══ WORKING DATA ══
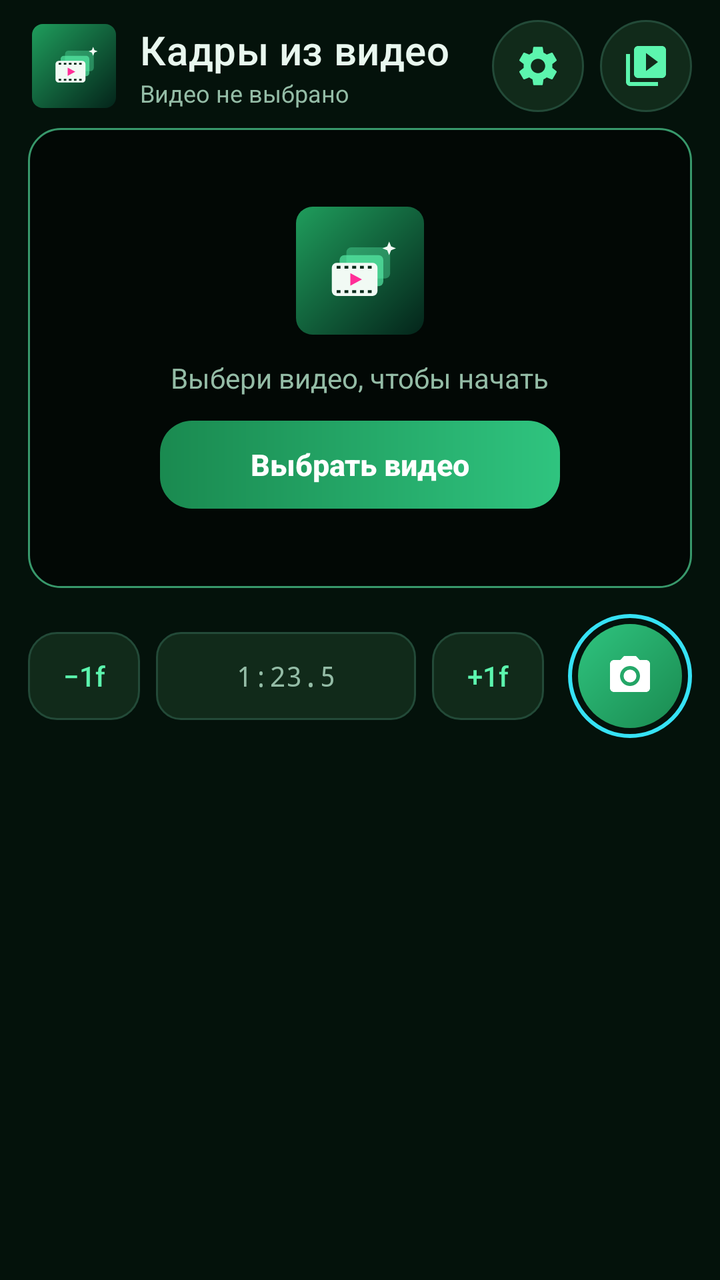
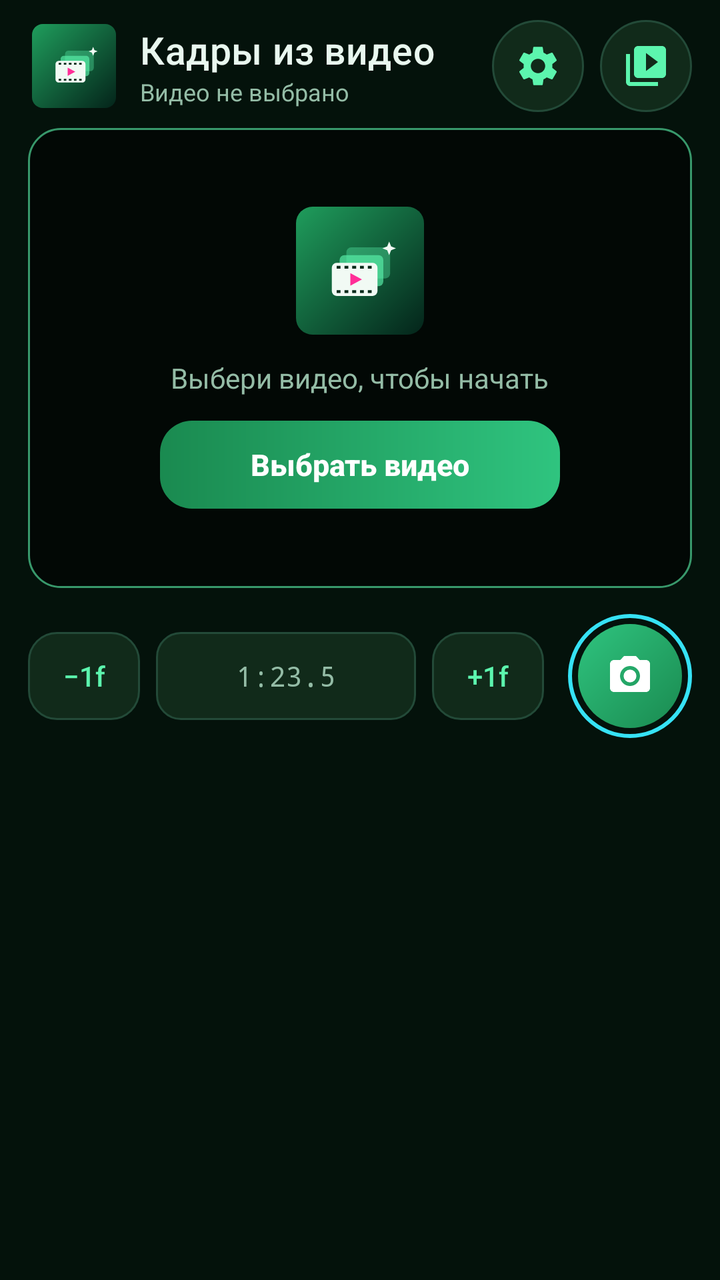

An Android layout rendered at two revisions. The XML below is the earlier revision; the diff shows what the commit changed to produce the second picture.
<!-- AndroidManifest.xml: application theme AppTheme -->
<!-- res/layout/activity_main.xml -->
<?xml version="1.0" encoding="utf-8"?>
<FrameLayout xmlns:android="http://schemas.android.com/apk/res/android"
    android:id="@+id/root"
    android:layout_width="match_parent"
    android:layout_height="match_parent"
    android:background="@color/bg">

    
    <com.dave.framegrabber.SynthwaveView
        android:id="@+id/bgView"
        android:layout_width="match_parent"
        android:layout_height="match_parent"
        android:visibility="gone" />

    <LinearLayout
        android:id="@+id/content"
        android:layout_width="match_parent"
        android:layout_height="match_parent"
        android:orientation="vertical">

        
        <LinearLayout
            android:id="@+id/appBar"
            android:layout_width="match_parent"
            android:layout_height="wrap_content"
            android:gravity="center_vertical"
            android:orientation="horizontal"
            android:paddingStart="16dp"
            android:paddingTop="10dp"
            android:paddingEnd="14dp"
            android:paddingBottom="8dp">

            <ImageView
                android:id="@+id/logo"
                android:layout_width="42dp"
                android:layout_height="42dp"
                android:elevation="4dp"
                android:src="@drawable/logo_mark" />

            <LinearLayout
                android:id="@+id/titleBox"
                android:layout_width="0dp"
                android:layout_height="wrap_content"
                android:layout_weight="1"
                android:orientation="vertical"
                android:paddingStart="12dp">
                <TextView
                    android:layout_width="wrap_content"
                    android:layout_height="wrap_content"
                    android:fontFamily="sans-serif-medium"
                    android:letterSpacing="0.01"
                    android:text="Кадры из видео"
                    android:textColor="@color/text"
                    android:textSize="20sp" />
                <TextView
                    android:id="@+id/txtInfo"
                    android:layout_width="wrap_content"
                    android:layout_height="wrap_content"
                    android:ellipsize="middle"
                    android:singleLine="true"
                    android:text="Видео не выбрано"
                    android:textColor="@color/textDim"
                    android:textSize="12sp" />
            </LinearLayout>

            <ImageButton
                android:id="@+id/btnSettings"
                style="@style/IconBtn"
                android:layout_marginEnd="8dp"
                android:contentDescription="Общие настройки"
                android:src="@drawable/ic_settings" />

            <ImageButton
                android:id="@+id/btnPick"
                style="@style/IconBtn"
                android:contentDescription="Выбрать видео"
                android:src="@drawable/ic_video_library" />
        </LinearLayout>

        
        <FrameLayout
            android:id="@+id/previewCard"
            android:layout_width="match_parent"
            android:layout_height="230dp"
            android:layout_marginStart="14dp"
            android:layout_marginEnd="14dp"
            android:background="@drawable/bg_preview"
            android:elevation="6dp">

            <ImageView
                android:id="@+id/imgPreview"
                android:layout_width="match_parent"
                android:layout_height="match_parent"
                android:scaleType="fitCenter" />

            
            <ImageView
                android:id="@+id/imgCapture"
                android:layout_width="match_parent"
                android:layout_height="match_parent"
                android:background="#FF030806"
                android:scaleType="fitCenter"
                android:visibility="gone" />

            <LinearLayout
                android:id="@+id/placeholder"
                android:layout_width="match_parent"
                android:layout_height="match_parent"
                android:gravity="center"
                android:orientation="vertical">
                <ImageView
                    android:id="@+id/phIcon"
                    android:layout_width="64dp"
                    android:layout_height="64dp"
                    android:src="@drawable/logo_mark" />
                <TextView
                    android:layout_width="wrap_content"
                    android:layout_height="wrap_content"
                    android:paddingTop="12dp"
                    android:text="Выбери видео, чтобы начать"
                    android:textColor="@color/textDim"
                    android:textSize="14sp" />
                <Button
                    android:id="@+id/btnPickBig"
                    style="@style/BtnPrimary"
                    android:layout_width="wrap_content"
                    android:minHeight="44dp"
                    android:minWidth="200dp"
                    android:maxLines="1"
                    android:paddingStart="24dp"
                    android:paddingEnd="24dp"
                    android:text="Выбрать видео" />
            </LinearLayout>

            
            <LinearLayout
                android:id="@+id/chipMode"
                android:layout_width="wrap_content"
                android:layout_height="wrap_content"
                android:layout_gravity="top|start"
                android:layout_margin="10dp"
                android:background="@drawable/bg_chip"
                android:gravity="center_vertical"
                android:orientation="horizontal"
                android:paddingStart="10dp"
                android:paddingTop="4dp"
                android:paddingEnd="10dp"
                android:paddingBottom="4dp"
                android:visibility="gone">
                <View
                    android:id="@+id/chipDot"
                    android:layout_width="7dp"
                    android:layout_height="7dp"
                    android:background="@drawable/dot" />
                <TextView
                    android:id="@+id/chipText"
                    android:layout_width="wrap_content"
                    android:layout_height="wrap_content"
                    android:paddingStart="6dp"
                    android:letterSpacing="0.08"
                    android:text="ВИДЕО"
                    android:textColor="@color/accent"
                    android:textSize="11sp"
                    android:textStyle="bold" />
            </LinearLayout>

            <TextView
                android:id="@+id/txtTimeBadge"
                android:layout_width="wrap_content"
                android:layout_height="wrap_content"
                android:layout_gravity="bottom|end"
                android:layout_margin="10dp"
                android:background="@drawable/bg_chip"
                android:fontFamily="monospace"
                android:paddingStart="10dp"
                android:paddingTop="3dp"
                android:paddingEnd="10dp"
                android:paddingBottom="3dp"
                android:textColor="@color/text"
                android:textSize="12sp"
                android:visibility="gone" />

            <ImageButton
                android:id="@+id/btnCloseCap"
                style="@style/GlassBtn"
                android:layout_gravity="top|end"
                android:layout_margin="8dp"
                android:layout_marginTop="10dp"
                android:layout_marginEnd="10dp"
                android:contentDescription="Назад к видео"
                android:src="@drawable/ic_close"
                android:visibility="gone" />

            <ImageButton
                android:id="@+id/btnCapPrev"
                style="@style/GlassBtn"
                android:layout_gravity="center_vertical|start"
                android:layout_margin="8dp"
                android:contentDescription="Предыдущий кадр"
                android:src="@drawable/ic_chev_left"
                android:visibility="gone" />

            <ImageButton
                android:id="@+id/btnCapNext"
                style="@style/GlassBtn"
                android:layout_gravity="center_vertical|end"
                android:layout_margin="8dp"
                android:contentDescription="Следующий кадр"
                android:src="@drawable/ic_chev_right"
                android:visibility="gone" />

            <View
                android:id="@+id/flash"
                android:layout_width="match_parent"
                android:layout_height="match_parent"
                android:alpha="0"
                android:background="#FFFFFFFF" />
        </FrameLayout>

        
        <FrameLayout
            android:id="@+id/actionBar"
            android:layout_width="match_parent"
            android:layout_height="68dp"
            android:layout_marginStart="14dp"
            android:layout_marginTop="10dp"
            android:layout_marginEnd="14dp"
            android:layout_marginBottom="4dp">

            <LinearLayout
                android:id="@+id/videoBar"
                android:layout_width="match_parent"
                android:layout_height="match_parent"
                android:gravity="center_vertical"
                android:orientation="horizontal">

                <Button
                    android:id="@+id/btnPrev"
                    style="@style/BtnSecondary"
                    android:text="−1f" />

                <EditText
                    android:id="@+id/editTime"
                    style="@style/Input"
                    android:layout_width="0dp"
                    android:layout_weight="1"
                    android:layout_marginStart="8dp"
                    android:layout_marginEnd="8dp"
                    android:fontFamily="monospace"
                    android:paddingStart="4dp"
                    android:paddingEnd="4dp"
                    android:textSize="14sp"
                    android:hint="1:23.5"
                    android:imeOptions="actionGo"
                    android:inputType="text" />

                <Button
                    android:id="@+id/btnNext"
                    style="@style/BtnSecondary"
                    android:text="+1f" />

                <ImageButton
                    android:id="@+id/btnCapture"
                    android:layout_width="62dp"
                    android:layout_height="62dp"
                    android:layout_marginStart="12dp"
                    android:background="@drawable/btn_shutter"
                    android:contentDescription="Снять кадр"
                    android:elevation="4dp"
                    android:src="@drawable/ic_camera"
                    android:stateListAnimator="@animator/press_scale"
                    android:tint="#FFFFFFFF" />
            </LinearLayout>

            <LinearLayout
                android:id="@+id/captureBar"
                android:layout_width="match_parent"
                android:layout_height="match_parent"
                android:orientation="horizontal"
                android:visibility="gone">
                <Button
                    android:id="@+id/actShare"
                    style="@style/ActionBtn"
                    android:drawableTop="@drawable/ic_share"
                    android:text="Поделиться" />
                <Button
                    android:id="@+id/actSave"
                    style="@style/ActionBtn"
                    android:layout_marginStart="8dp"
                    android:drawableTop="@drawable/ic_download"
                    android:text="Сохранить" />
                <Button
                    android:id="@+id/actJump"
                    style="@style/ActionBtn"
                    android:layout_marginStart="8dp"
                    android:drawableTop="@drawable/ic_target"
                    android:text="К моменту" />
                <Button
                    android:id="@+id/actDelete"
                    style="@style/ActionBtn"
                    android:layout_marginStart="8dp"
                    android:drawableTint="@color/danger"
                    android:drawableTop="@drawable/ic_delete"
                    android:text="Удалить" />
            </LinearLayout>
        </FrameLayout>

        <ListView
            android:id="@+id/list"
            android:layout_width="match_parent"
            android:layout_height="0dp"
            android:layout_weight="1"
            android:clipToPadding="false"
            android:divider="@null"
            android:scrollbars="none" />
    </LinearLayout>
</FrameLayout>
<!-- resources referenced by this layout -->
<resources>
  <color name="accent">#FF5CF5AE</color>
  <color name="bg">#FF04120B</color>
  <color name="danger">#FFFF5C7A</color>
  <color name="text">#FFE9F7EF</color>
  <color name="textDim">#FF94BCA6</color>
  <!-- drawable bg_chip (drawable) -->
  <?xml version="1.0" encoding="utf-8"?>
  <shape xmlns:android="http://schemas.android.com/apk/res/android" android:shape="rectangle">
      <solid android:color="#B3041009" />
      <corners android:radius="20dp" />
      <stroke android:width="1dp" android:color="#337FE0A6" />
  </shape>
  <!-- drawable bg_preview (drawable) -->
  <?xml version="1.0" encoding="utf-8"?>
  <shape xmlns:android="http://schemas.android.com/apk/res/android" android:shape="rectangle">
      <solid android:color="#FF020805" />
      <corners android:radius="16dp" />
      <stroke android:width="1dp" android:color="#995CF5AE" />
  </shape>
  <!-- drawable dot (drawable) -->
  <?xml version="1.0" encoding="utf-8"?>
  <shape xmlns:android="http://schemas.android.com/apk/res/android" android:shape="oval">
      <solid android:color="@color/accent" />
      <size android:width="7dp" android:height="7dp" />
  </shape>
  <!-- drawable ic_download (drawable) -->
  <?xml version="1.0" encoding="utf-8"?>
  <vector xmlns:android="http://schemas.android.com/apk/res/android"
      android:width="24dp" android:height="24dp"
      android:viewportWidth="24" android:viewportHeight="24" android:tint="?android:attr/textColorPrimary">
      <path android:fillColor="#FFFFFFFF" android:pathData="M19,9h-4V3H9v6H5l7,7 7,-7zM5,18v2h14v-2H5z" />
  </vector>
  <style name="GlassBtn">
          <item name="android:layout_width">38dp</item>
          <item name="android:layout_height">38dp</item>
          <item name="android:background">@drawable/btn_icon_glass</item>
          <item name="android:tint">@color/text</item>
          <item name="android:scaleType">center</item>
          <item name="android:stateListAnimator">@animator/press_scale</item>
      </style>
  <style name="IconBtn">
          <item name="android:layout_width">46dp</item>
          <item name="android:layout_height">46dp</item>
          <item name="android:background">@drawable/btn_icon</item>
          <item name="android:tint">@color/accent</item>
          <item name="android:scaleType">center</item>
          <item name="android:stateListAnimator">@animator/press_scale</item>
      </style>
  <color name="cyan">#FF36E2F5</color>
  <color name="primaryBright">#FF2FC47F</color>
  <color name="primary">#FF1A8A50</color>
  <!-- drawable btn_icon_glass (drawable) -->
  <?xml version="1.0" encoding="utf-8"?>
  <ripple xmlns:android="http://schemas.android.com/apk/res/android" android:color="#557FE0A6">
      <item>
          <shape android:shape="oval">
              <solid android:color="#99031008" />
          </shape>
      </item>
  </ripple>
  <!-- drawable btn_icon (drawable) -->
  <?xml version="1.0" encoding="utf-8"?>
  <ripple xmlns:android="http://schemas.android.com/apk/res/android" android:color="#337FE0A6">
      <item>
          <shape android:shape="oval">
              <solid android:color="@color/surface2" />
              <stroke android:width="1dp" android:color="@color/stroke" />
          </shape>
      </item>
  </ripple>
  <style name="DialogTheme" parent="android:Theme.Material.Dialog.Alert">
          <item name="android:windowBackground">@drawable/bg_dialog</item>
          <item name="android:colorAccent">@color/accent</item>
          <item name="android:textColorPrimary">@color/text</item>
      </style>
  <color name="surface">#E00C2218</color>
  <color name="stroke">#FF234A38</color>
  <color name="surface2">#CC14301F</color>
  <!-- drawable bg_dialog (drawable) -->
  <?xml version="1.0" encoding="utf-8"?>
  <inset xmlns:android="http://schemas.android.com/apk/res/android" android:inset="16dp">
      <shape android:shape="rectangle">
          <solid android:color="@color/surface" />
          <corners android:radius="20dp" />
          <stroke android:width="1dp" android:color="@color/stroke" />
      </shape>
  </inset>
  <!-- unchanged entries left out for length: 21 -->
</resources>

<!-- the commit's change to res/layout/activity_main.xml (unified diff, before → after) -->
@@ -49,9 +49,11 @@
                     android:layout_height="wrap_content"
                     android:fontFamily="sans-serif-medium"
                     android:letterSpacing="0.01"
+                    android:ellipsize="end"
+                    android:maxLines="1"
                     android:text="Кадры из видео"
                     android:textColor="@color/text"
-                    android:textSize="20sp" />
+                    android:textSize="19sp" />
                 <TextView
                     android:id="@+id/txtInfo"
                     android:layout_width="wrap_content"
═══
YOUR OBJECTIVE
List every line above containing the word "textSize".

REPLY TO THE TASK
                    android:textSize="20sp" />
                    android:textSize="12sp" />
                    android:textSize="14sp" />
                    android:textSize="11sp"
                android:textSize="12sp"
                    android:textSize="14sp"
-                    android:textSize="20sp" />
+                    android:textSize="19sp" />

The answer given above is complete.